**WHAT THE TASK REQUIRES**
Leave the pictures out and repeat the rest of the data below exactly.
*** Opening of GIVEN RECORDS ***
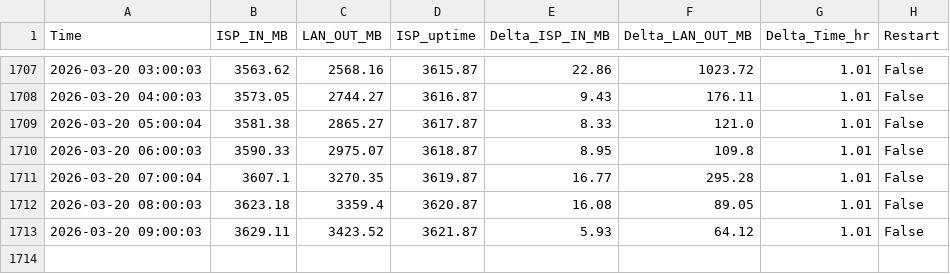
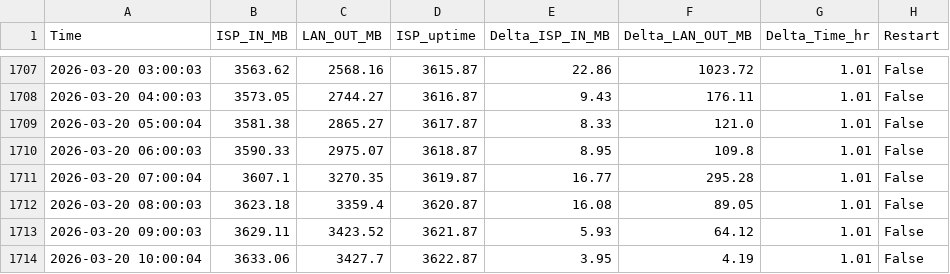
Before and after one commit to MarekCoderslab/Rx_Tx_new, a CSV file: traffic_log_dif.csv, drawn as a sheet; only a part is shown, gaps mark what is left out.

Commit message:
Auto update

```diff
--- a/traffic_log_dif.csv
+++ b/traffic_log_dif.csv
@@ -1713 +1713,2 @@ Time,ISP_IN_MB,LAN_OUT_MB,ISP_uptime,Delta_ISP_IN_MB,Delta_LAN_OUT_MB,Delta_Time
 2026-03-20 09:00:03,3629.11,3423.52,3621.87,5.93,64.12,1.01,False
+2026-03-20 10:00:04,3633.06,3427.7,3622.87,3.95,4.19,1.01,False
```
*** Close of GIVEN RECORDS ***
**TASK ANSWER**
Before and after one commit to MarekCoderslab/Rx_Tx_new, a CSV file: traffic_log_dif.csv, drawn as a sheet; only a part is shown, gaps mark what is left out.

Commit message:
Auto update

```diff
--- a/traffic_log_dif.csv
+++ b/traffic_log_dif.csv
@@ -1713 +1713,2 @@ Time,ISP_IN_MB,LAN_OUT_MB,ISP_uptime,Delta_ISP_IN_MB,Delta_LAN_OUT_MB,Delta_Time
 2026-03-20 09:00:03,3629.11,3423.52,3621.87,5.93,64.12,1.01,False
+2026-03-20 10:00:04,3633.06,3427.7,3622.87,3.95,4.19,1.01,False
```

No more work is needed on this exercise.